Revision comparison data:
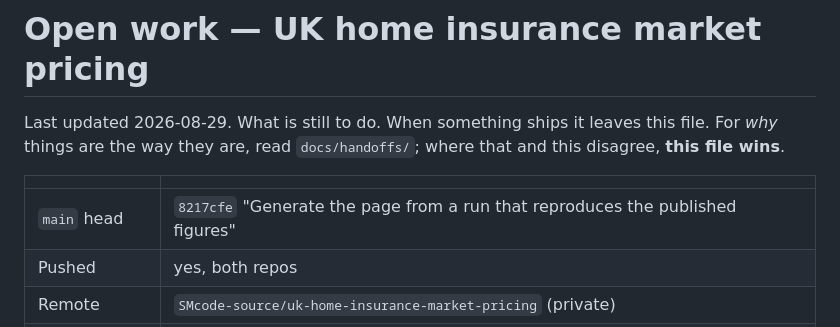
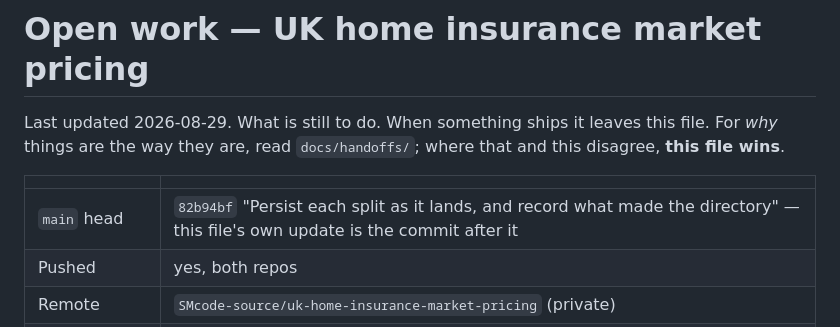
Before and after one commit to SMcode-source/uk-home-insurance-market-pricing, a Markdown page: OPEN-WORK.md, the part around the change. Rendered like a GitHub page.

Commit message:
Point the OPEN-WORK header at the commit it describes
Co-Authored-By: Claude Opus 5 <noreply@anthropic.com>

```diff
--- a/OPEN-WORK.md
+++ b/OPEN-WORK.md
@@ -6,7 +6,7 @@ that and this disagree, **this file wins**.
 
 | | |
 |---|---|
-| `main` head | `8217cfe` "Generate the page from a run that reproduces the published figures" |
+| `main` head | `82b94bf` "Persist each split as it lands, and record what made the directory" — this file's own update is the commit after it |
 | Pushed | yes, both repos |
 | Remote | `SMcode-source/uk-home-insurance-market-pricing` (private) |
 | Public page | `SMcode-source/home-insurance-price-accuracy` at `1121147` → smcode-source.github.io/home-insurance-price-accuracy/. No local clone survives; `gh repo clone` it when needed |
```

_Work order_
Give every record again without changing a word. Exclude the pictures.

_Exercise result_
Before and after one commit to SMcode-source/uk-home-insurance-market-pricing, a Markdown page: OPEN-WORK.md, the part around the change. Rendered like a GitHub page.

Commit message:
Point the OPEN-WORK header at the commit it describes
Co-Authored-By: Claude Opus 5 <noreply@anthropic.com>

```diff
--- a/OPEN-WORK.md
+++ b/OPEN-WORK.md
@@ -6,7 +6,7 @@ that and this disagree, **this file wins**.
 
 | | |
 |---|---|
-| `main` head | `8217cfe` "Generate the page from a run that reproduces the published figures" |
+| `main` head | `82b94bf` "Persist each split as it lands, and record what made the directory" — this file's own update is the commit after it |
 | Pushed | yes, both repos |
 | Remote | `SMcode-source/uk-home-insurance-market-pricing` (private) |
 | Public page | `SMcode-source/home-insurance-price-accuracy` at `1121147` → smcode-source.github.io/home-insurance-price-accuracy/. No local clone survives; `gh repo clone` it when needed |
```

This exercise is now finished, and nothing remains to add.